“Sounds okay,” he said, complying and nothing more.

The light of day was at the top of the staircase. The busy honking, stepping, and chatter of a city became clearer as the two climbed to the surface.

“You ever been downtown before?” Fyona asked.

“No,” Ethan answered. “Is that a bad thing?”

Fyona smiled and let out a half-hearted laugh. “I can show you around.”

“So would I be justified in asking you where we’re going, then?”

“That depends on whether you want to turn right or left here.”

To the left of the two of them lay a long strip of black stuff, upon which yellow taxis, red sports cars, and black executives rushed past. Turning left would mean having to wait for the traffic to stop, and then run across as the little white man in the light crossed his own street. Turning right would mean nothing more.

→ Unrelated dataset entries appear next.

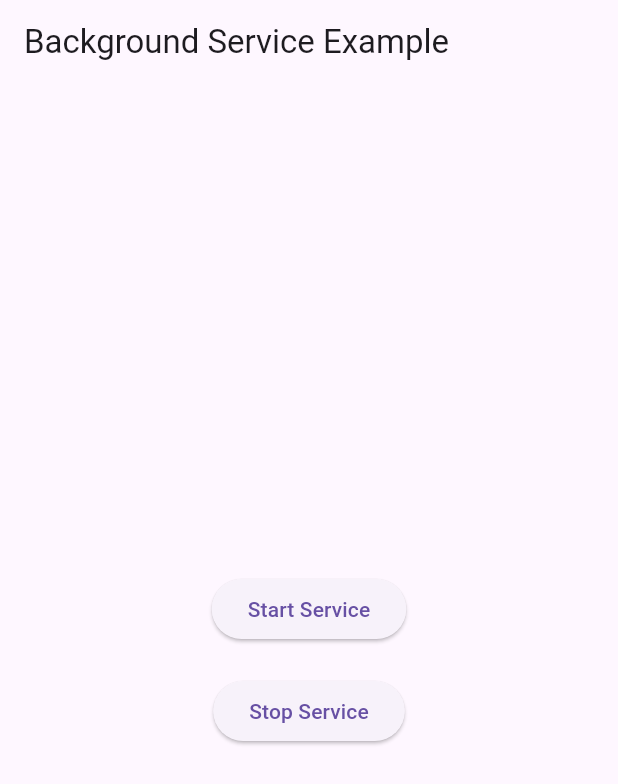
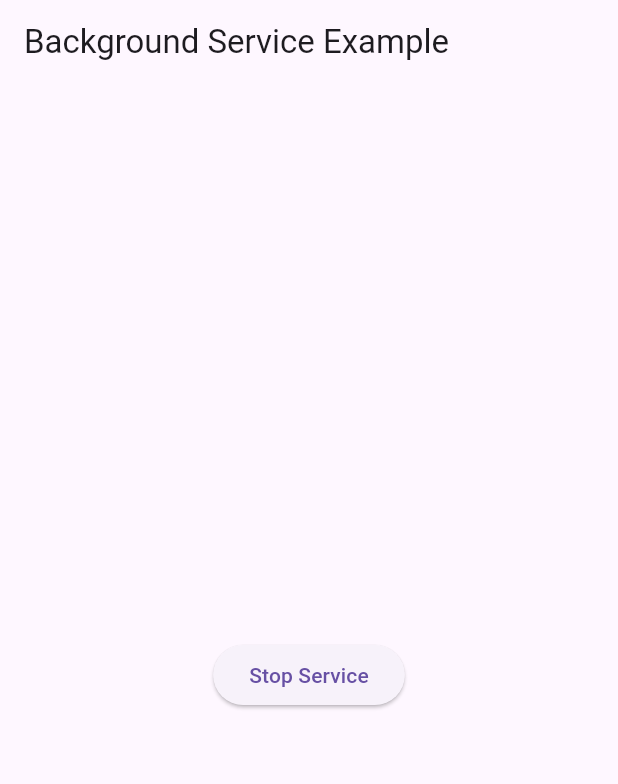
Before and after one commit to fyib4t/learning-git, a Flutter app: the screen it shows after launch, on a phone screen of 412 x 824 dp. Shown: the top 784 px of the screen. Run offline on Flutter 3.47's test engine with Material 3 defaults, Android fonts, the phone set to English and light mode, and no system bars; our stand-ins replace permission_handler.

Commit message:
rm button

```diff
--- a/lib/main.dart
+++ b/lib/main.dart
@@ -26,13 +26,6 @@ class MyApp extends StatelessWidget {
           child: Column(
             mainAxisAlignment: MainAxisAlignment.center,
             children: <Widget>[
-              ElevatedButton(
-                onPressed: () async {
-                  await requestPermissions();
-                  BackgroundServiceController.startService();
-                },
-                child: Text('Start Service'),
-              ),
               SizedBox(height: 20),
               ElevatedButton(
                 onPressed: () {
```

“Right.” She seemed to ponder his decision momentarily. “Okay, right it is.”

Now do you know where we’re going?”

Fyona’s walk wasn’t glamorous. It was borderline on clunky, and it would be if she didn’t have a spark in her toes as she stepped up and again as she stepped down. She also slid her hips from side to side in correspondence with her feet, giving her walk an edge of supermodel. But it suited her. It was natural.



“You’ll see.” She smiled and looked up to him. The blue of the sky, some scattered clouds, and the tips of the skyscrapers were reflected in her sunglasses, in lieu of eyes.

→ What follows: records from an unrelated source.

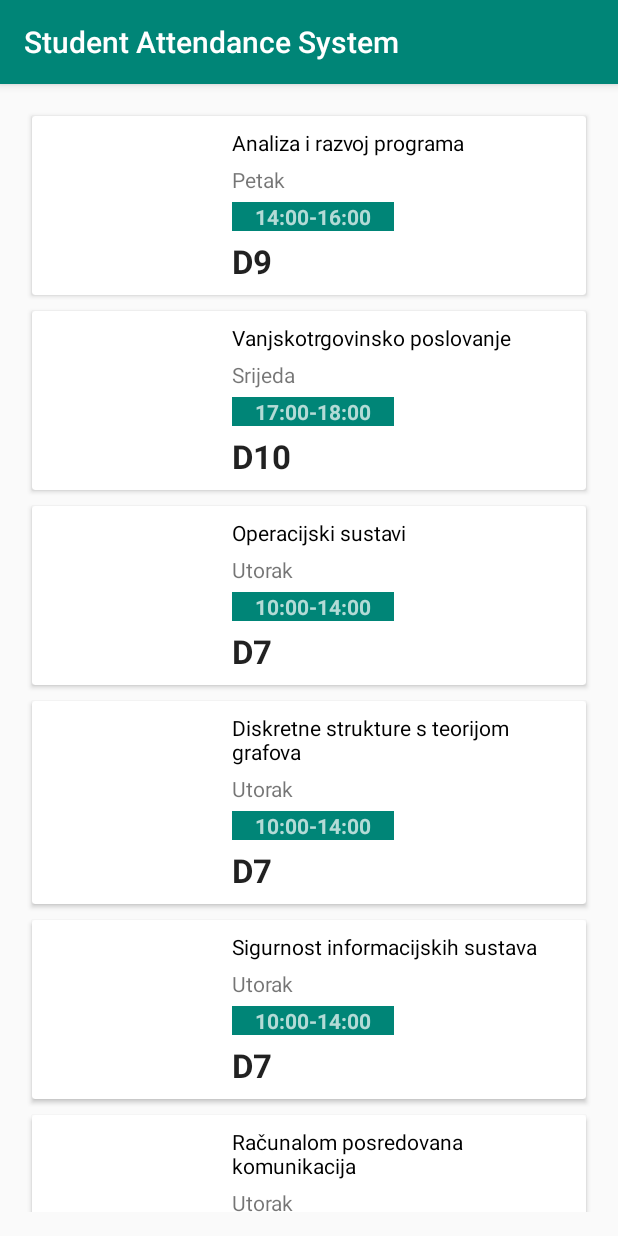
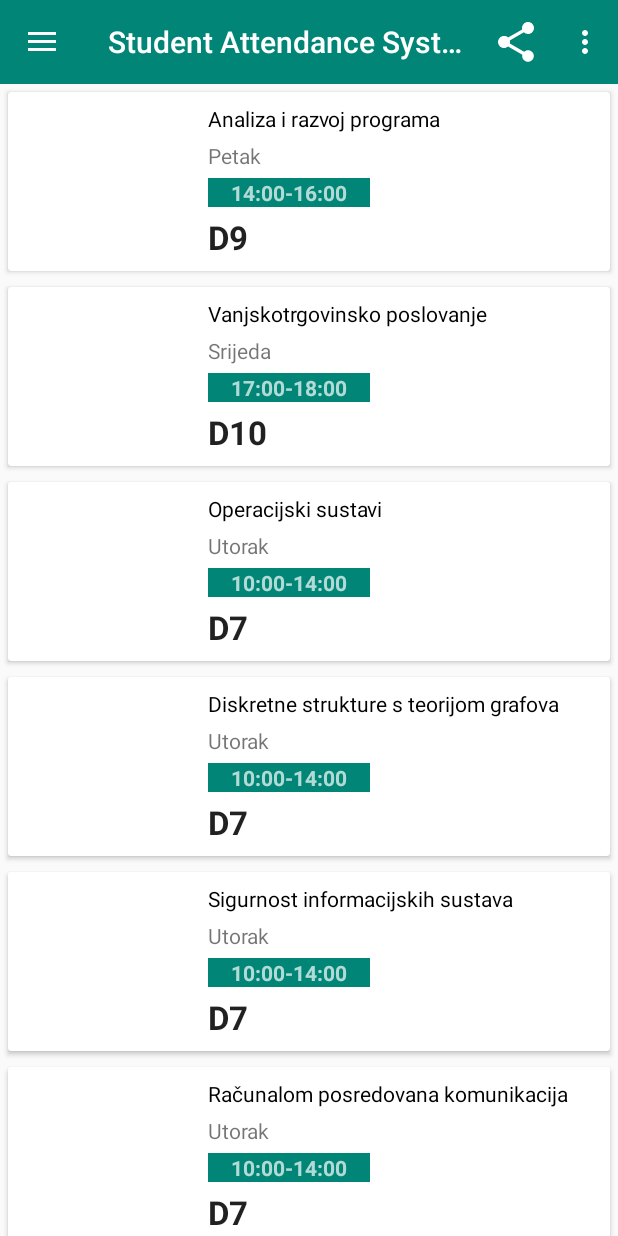
Before and after one commit to domandlar/StudentAttendanceSystem-SAS, an Android app: the screen it shows after launch (ListOfSeminars), on a phone screen of 412 x 824 dp. Run offline under Robolectric (Android 15) with nearby library versions, the phone set to English and light mode, and no system bars.

Commit message:
Implementiran template za navigaciju i toolbar

```diff
--- a/App/app/build.gradle
+++ b/App/app/build.gradle
@@ -23,6 +23,7 @@ android {
 dependencies {
     implementation fileTree(include: ['*.jar'], dir: 'libs')
     implementation 'com.android.support:appcompat-v7:28.0.0'
+    implementation 'com.android.support:design:28.0.0'
     implementation 'com.android.support.constraint:constraint-layout:1.1.3'
     testImplementation 'junit:junit:4.12'
     androidTestImplementation 'com.android.support.test:runner:1.0.2'
--- a/App/app/src/main/java/com/foi/air/studentattendancesystem/ui/ListOfSeminars.java
+++ b/App/app/src/main/java/com/foi/air/studentattendancesystem/ui/ListOfSeminars.java
@@ -1,9 +1,15 @@
 package com.foi.air.studentattendancesystem.ui;
 
+import android.support.v4.view.GravityCompat;
+import android.support.v4.widget.DrawerLayout;
+import android.support.v7.app.ActionBarDrawerToggle;
 import android.support.v7.app.AppCompatActivity;
 import android.os.Bundle;
 import android.support.v7.widget.LinearLayoutManager;
 import android.support.v7.widget.RecyclerView;
+import android.support.v7.widget.Toolbar;
+import android.view.Menu;
+import android.view.MenuInflater;
 import android.view.Window;
 
 import com.foi.air.studentattendancesystem.R;
@@ -15,6 +21,10 @@ import java.util.List;
 
 public class ListOfSeminars extends AppCompatActivity {
 
+    private Toolbar toolBar;
+
+    private DrawerLayout drawer;
+
     RecyclerView recyclerView;
     ListOfSeminarsAdapter adapter;
 
@@ -24,6 +34,14 @@ public class ListOfSeminars extends AppCompatActivity {
     protected void onCreate(Bundle savedInstanceState) {
         super.onCreate(savedInstanceState);
         setContentView(R.layout.activity_list_of_seminars);
+
+        toolBar = findViewById(R.id.toolBar);
+        setSupportActionBar(toolBar);
+
+        drawer = findViewById(R.id.drawer_layout);
+        ActionBarDrawerToggle toggle = new ActionBarDrawerToggle(this,drawer,toolBar,R.string.navigation_drawer_open,R.string.navigation_drawer_close);
+        drawer.addDrawerListener(toggle);
+        toggle.syncState();
 
         seminarsList = new ArrayList<>();
 
@@ -79,4 +97,22 @@ public class ListOfSeminars extends AppCompatActivity {
         adapter=new ListOfSeminarsAdapter(this, seminarsList);
         recyclerView.setAdapter(adapter);
     }
+
+    @Override
+    public boolean onCreateOptionsMenu(Menu menu) {
+        MenuInflater menuInflater = getMenuInflater();
+        menuInflater.inflate(R.menu.app_bar_menu,menu);
+
+        return true;
+    }
+
+    //drawer
+    @Override
+    public void onBackPressed() {
+        if(drawer.isDrawerOpen(GravityCompat.START)){
+            drawer.closeDrawer(GravityCompat.START);
+        }else {
+            super.onBackPressed();
+        }
+    }
 }
--- /dev/null
+++ b/App/app/src/main/res/drawable/ic_attendance.xml
@@ -0,0 +1,9 @@
+<vector xmlns:android="http://schemas.android.com/apk/res/android"
+        android:width="24dp"
+        android:height="24dp"
+        android:viewportWidth="24.0"
+        android:viewportHeight="24.0">
+    <path
+        android:fillColor="#FF000000"
+        android:pathData="M16,11c1.66,0 2.99,-1.34 2.99,-3S17.66,5 16,5c-1.66,0 -3,1.34 -3,3s1.34,3 3,3zM8,11c1.66,0 2.99,-1.34 2.99,-3S9.66,5 8,5C6.34,5 5,6.34 5,8s1.34,3 3,3zM8,13c-2.33,0 -7,1.17 -7,3.5L1,19h14v-2.5c0,-2.33 -4.67,-3.5 -7,-3.5zM16,13c-0.29,0 -0.62,0.02 -0.97,0.05 1.16,0.84 1.97,1.97 1.97,3.45L17,19h6v-2.5c0,-2.33 -4.67,-3.5 -7,-3.5z"/>
+</vector>
--- /dev/null
+++ b/App/app/src/main/res/drawable/ic_courses.xml
@@ -0,0 +1,9 @@
+<vector xmlns:android="http://schemas.android.com/apk/res/android"
+        android:width="24dp"
+        android:height="24dp"
+        android:viewportWidth="24.0"
+        android:viewportHeight="24.0">
+    <path
+        android:fillColor="#FF000000"
+        android:pathData="M20,6h-4L16,4c0,-1.11 -0.89,-2 -2,-2h-4c-1.11,0 -2,0.89 -2,2v2L4,6c-1.11,0 -1.99,0.89 -1.99,2L2,19c0,1.11 0.89,2 2,2h16c1.11,0 2,-0.89 2,-2L22,8c0,-1.11 -0.89,-2 -2,-2zM14,6h-4L10,4h4v2z"/>
+</vector>
--- /dev/null
+++ b/App/app/src/main/res/drawable/ic_labs.xml
@@ -0,0 +1,9 @@
+<vector xmlns:android="http://schemas.android.com/apk/res/android"
+        android:width="24dp"
+        android:height="24dp"
+        android:viewportWidth="24.0"
+        android:viewportHeight="24.0">
+    <path
+        android:fillColor="#FF000000"
+        android:pathData="M20,6h-4L16,4c0,-1.11 -0.89,-2 -2,-2h-4c-1.11,0 -2,0.89 -2,2v2L4,6c-1.11,0 -1.99,0.89 -1.99,2L2,19c0,1.11 0.89,2 2,2h16c1.11,0 2,-0.89 2,-2L22,8c0,-1.11 -0.89,-2 -2,-2zM14,6h-4L10,4h4v2z"/>
+</vector>
--- /dev/null
+++ b/App/app/src/main/res/drawable/ic_logout.xml
@@ -0,0 +1,9 @@
+<vector xmlns:android="http://schemas.android.com/apk/res/android"
+        android:width="24dp"
+        android:height="24dp"
+        android:viewportWidth="24.0"
+        android:viewportHeight="24.0">
+    <path
+        android:fillColor="#FF000000"
+        android:pathData="M10.09,15.59L11.5,17l5,-5 -5,-5 -1.41,1.41L12.67,11H3v2h9.67l-2.58,2.59zM19,3H5c-1.11,0 -2,0.9 -2,2v4h2V5h14v14H5v-4H3v4c0,1.1 0.89,2 2,2h14c1.1,0 2,-0.9 2,-2V5c0,-1.1 -0.9,-2 -2,-2z"/>
+</vector>
--- /dev/null
+++ b/App/app/src/main/res/drawable/ic_schedule.xml
@@ -0,0 +1,9 @@
+<vector xmlns:android="http://schemas.android.com/apk/res/android"
+        android:width="24dp"
+        android:height="24dp"
+        android:viewportWidth="24.0"
+        android:viewportHeight="24.0">
+    <path
+        android:fillColor="#FF000000"
+        android:pathData="M9,11L7,11v2h2v-2zM13,11h-2v2h2v-2zM17,11h-2v2h2v-2zM19,4h-1L18,2h-2v2L8,4L8,2L6,2v2L5,4c-1.11,0 -1.99,0.9 -1.99,2L3,20c0,1.1 0.89,2 2,2h14c1.1,0 2,-0.9 2,-2L21,6c0,-1.1 -0.9,-2 -2,-2zM19,20L5,20L5,9h14v11z"/>
+</vector>
--- /dev/null
+++ b/App/app/src/main/res/drawable/ic_seminars.xml
@@ -0,0 +1,9 @@
+<vector xmlns:android="http://schemas.android.com/apk/res/android"
+        android:width="24dp"
+        android:height="24dp"
+        android:viewportWidth="24.0"
+        android:viewportHeight="24.0">
+    <path
+        android:fillColor="#FF000000"
+        android:pathData="M20,6h-4L16,4c0,-1.11 -0.89,-2 -2,-2h-4c-1.11,0 -2,0.89 -2,2v2L4,6c-1.11,0 -1.99,0.89 -1.99,2L2,19c0,1.11 0.89,2 2,2h16c1.11,0 2,-0.89 2,-2L22,8c0,-1.11 -0.89,-2 -2,-2zM14,6h-4L10,4h4v2z"/>
+</vector>
--- a/App/app/src/main/res/layout/activity_list_of_seminars.xml
+++ b/App/app/src/main/res/layout/activity_list_of_seminars.xml
@@ -1,15 +1,41 @@
 <?xml version="1.0" encoding="utf-8"?>
 
-<RelativeLayout xmlns:android="http://schemas.android.com/apk/res/android"
+<android.support.v4.widget.DrawerLayout
+    xmlns:android="http://schemas.android.com/apk/res/android"
     android:layout_width="match_parent"
     android:layout_height="match_parent"
-    android:padding="16dp"
-    >
+    xmlns:app="http://schemas.android.com/apk/res-auto"
+    xmlns:tools="http://schemas.android.com/tools"
+    android:orientation="vertical"
+    android:id="@+id/drawer_layout"
+    android:fitsSystemWindows="true"
+    tools:openDrawer="start">
+<LinearLayout
+    android:layout_width="match_parent"
+    android:layout_height="match_parent"
+    android:orientation="vertical">
+
+    <include
+        layout="@layout/toolbar_layout"/>
 
     <android.support.v7.widget.RecyclerView
         android:id="@+id/recyclerView"
         android:layout_width="match_parent"
         android:layout_height="match_parent" />
 
+    <FrameLayout
+        android:id="@+id/fragment_container"
+        android:layout_width="match_parent"
+        android:layout_height="match_parent"></FrameLayout>
 
-</RelativeLayout>
+</LinearLayout>
+    <android.support.design.widget.NavigationView
+        android:layout_width="wrap_content"
+        android:layout_height="match_parent"
+        android:layout_gravity="start"
+        android:id="@+id/nav_view"
+        app:headerLayout="@layout/nav_header"
+        app:menu="@menu/drawer_menu"/>
+
+
+</android.support.v4.widget.DrawerLayout>
--- /dev/null
+++ b/App/app/src/main/res/layout/nav_header.xml
@@ -0,0 +1,23 @@
+<?xml version="1.0" encoding="utf-8"?>
+<LinearLayout xmlns:android="http://schemas.android.com/apk/res/android"
+    android:orientation="vertical"
+    android:layout_width="match_parent"
+    android:layout_height="176dp"
+    android:background="@color/design_default_color_primary"
+    android:gravity="bottom"
+    android:theme="@style/ThemeOverlay.AppCompat.Dark"
+    android:padding="16dp">
+
+    <ImageView
+        android:layout_width="wrap_content"
+        android:layout_height="wrap_content"
+        android:src="@mipmap/ic_launcher_round"/>
+
+    <TextView
+        android:layout_width="wrap_content"
+        android:layout_height="wrap_content"
+        android:paddingTop="8dp"
+        android:text="Profesor"
+        android:textAppearance="@style/TextAppearance.AppCompat.Body1"/>
+
+</LinearLayout>
--- /dev/null
+++ b/App/app/src/main/res/layout/toolbar_layout.xml
@@ -0,0 +1,13 @@
+<?xml version="1.0" encoding="utf-8"?>
+<android.support.v7.widget.Toolbar
+    xmlns:android="http://schemas.android.com/apk/res/android"
+    xmlns:app="http://schemas.android.com/apk/res-auto"
+    android:layout_width="match_parent"
+    android:layout_height="?attr/actionBarSize"
+    android:background="?attr/colorPrimary"
+    android:theme="@style/ThemeOverlay.AppCompat.Dark.ActionBar"
+    app:popupTheme="@style/ThemeOverlay.AppCompat.Light"
+    android:id="@+id/toolBar"
+    >
+
+</android.support.v7.widget.Toolbar>
--- /dev/null
+++ b/App/app/src/main/res/menu/app_bar_menu.xml
@@ -0,0 +1,19 @@
+<?xml version="1.0" encoding="utf-8"?>
+<menu
+    xmlns:android="http://schemas.android.com/apk/res/android"
+    xmlns:app="http://schemas.android.com/apk/res-auto"
+    >
+
+    <item
+        android:id="@+id/action_share"
+        android:title="Share"
+        android:icon="@mipmap/ic_share"
+        app:showAsAction="ifRoom"/>
+
+    <item
+        android:id="@+id/action_settings"
+        android:title="Settings"
+        app:showAsAction="never" />
+
+
+</menu>
--- /dev/null
+++ b/App/app/src/main/res/menu/drawer_menu.xml
@@ -0,0 +1,37 @@
+<?xml version="1.0" encoding="utf-8"?>
+<menu xmlns:android="http://schemas.android.com/apk/res/android"
+    xmlns:tools="http://schemas.android.com/tools"
+    tools:showIn="navigation_view">
+
+    <group android:checkableBehavior="single">
+        <item
+            android:id="@+id/nav_courses"
+            android:icon="@drawable/ic_courses"
+            android:title="Moji kolegiji" />
+        <item
+            android:id="@+id/nav_seminars"
+            android:icon="@drawable/ic_seminars"
+            android:title="Moji seminari" />
+        <item
+            android:id="@+id/nav_labs"
+            android:icon="@drawable/ic_labs"
+            android:title="Moji labosi" />
+        <item
+            android:id="@+id/nav_schedule"
+            android:icon="@drawable/ic_schedule"
+            android:title="Raspored predavanja" />
+        <item
+            android:id="@+id/nav_attendance"
+            android:icon="@drawable/ic_attendance"
+            android:title="Prisustva" />
+    </group>
+
+    <item android:title="Profil">
+        <menu>
+            <item
+                android:id="@+id/nav_logout"
+                android:icon="@drawable/ic_logout"
+                android:title="Odjavi se" />
+        </menu>
+    </item>
+</menu>
--- a/App/app/src/main/res/values/strings.xml
+++ b/App/app/src/main/res/values/strings.xml
@@ -1,3 +1,5 @@
 <resources>
     <string name="app_name">Student Attendance System</string>
+    <string name="navigation_drawer_open">Open navigation drawer</string>
+    <string name="navigation_drawer_close">Close navigation drawer</string>
 </resources>
--- a/App/app/src/main/res/values/styles.xml
+++ b/App/app/src/main/res/values/styles.xml
@@ -1,11 +1,12 @@
 <resources>
 
     <!-- Base application theme. -->
-    <style name="AppTheme" parent="Theme.AppCompat.Light.DarkActionBar">
+    <style name="AppTheme" parent="Theme.AppCompat.Light.NoActionBar">
         <!-- Customize your theme here. -->
         <item name="colorPrimary">@color/colorPrimary</item>
         <item name="colorPrimaryDark">@color/colorPrimaryDark</item>
         <item name="colorAccent">@color/colorAccent</item>
+        <item name="android:statusBarColor">@android:color/transparent</item>
     </style>
 
 </resources>
```
Also changed, not shown: App/app/src/main/res/mipmap-hdpi/ic_share.png (added).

“Are you going to blindfold me?” he asked jokingly.

“No,” she answered. “But I don’t think I have to. You seem to have done that yourself.”

“Oh? And how so?”

“Well, you said you’ve never ben downtown before!” she exclaimed with a laugh. “Speaking of which, we have to turn left here.”

Cars whirred by in a flurry of colors.

Fyona reached out and grabbed Ethan’s wrist.

“On the count of three we run.”

“What?” Ethan screamed, unashamed. “Are you crazy!?”


“Wait, are you serious!?” Ethan shouted over the traffic. “Are we really going to run through traffic!?”



The couple dashed across the busy street. Horns blared. Tires screeched. A flash of a headlight, orange and red, sparked inside of Ethan’s eye. Time slowed down, and even the slapping of his own feet on tar made only infrequent, dull thuds inside his ears. The expressions of drivers as they stomped onto their brakes were all reflected in his own.

Then he felt Fyona’s hand. How long ago was it that she had twisted it around his wrist? Now it was in his palm. His palm to her palm. Time returned to its normal passage, yet somehow his panic was subsided.

He almost tripped over the curb.

“Was that so crazy?” A happy, out-of-breath Fyona asked.

“No, not at all,” Ethan replied.



Fyona smiled. She removed her sunglasses, adding another element entirely to her smile. Her eyes were like emeralds. No, they were like peridots. Peridot eyes.

“Man, just wait until I tell Logan about the crazy things I’ve already done with my new girlfriend.”

Fyona stopped going wherever she was headed, and moved her feet to the curb. Ethan followed her. Despite their difference in height, their lips were only inches apart.

“Have you ever had a girlfriend before?”

Her peridot eyes seemed round, wet, and innocent, even though the long and naturally black eyelashes surrounding them made it obvious that they were actually narrow and intelligent. Either way, the color reflected so many different lights that the emotion hidden within the eyes and of the person behind them was up for interpretation.

“Yes,” Ethan said, sounding more defensive than he intended.

“What was she like?”

A blush of embarrassment danced across his cheeks.

“You don’t have to answer if you don’t want.”

“No, it’s okay.” He exhaled sharply, then continued. “She was named Rachel. She was tall, leggy, and blonde, you know that type. She didn’t really care about what you were up to unless it directly involved her.”

“I know that type,” Fyona commented with a sour tone.

“Then I forgot to call her on her birthday.”

That was a mistake,” Fyona admitted.

“No it wasn’t.”

Those eyes. It felt like they could see right through him. They didn’t need to, though, because he wasn’t going to hide anything from them.

Fyona turned her gaze down to her feet, then back up to Ethan.

“Do you…think I’m like her?”

“Not at all,” Ethan replied, meaning those words more than he’d ever meant anything in his life.

She put her hands in his. It felt so natural.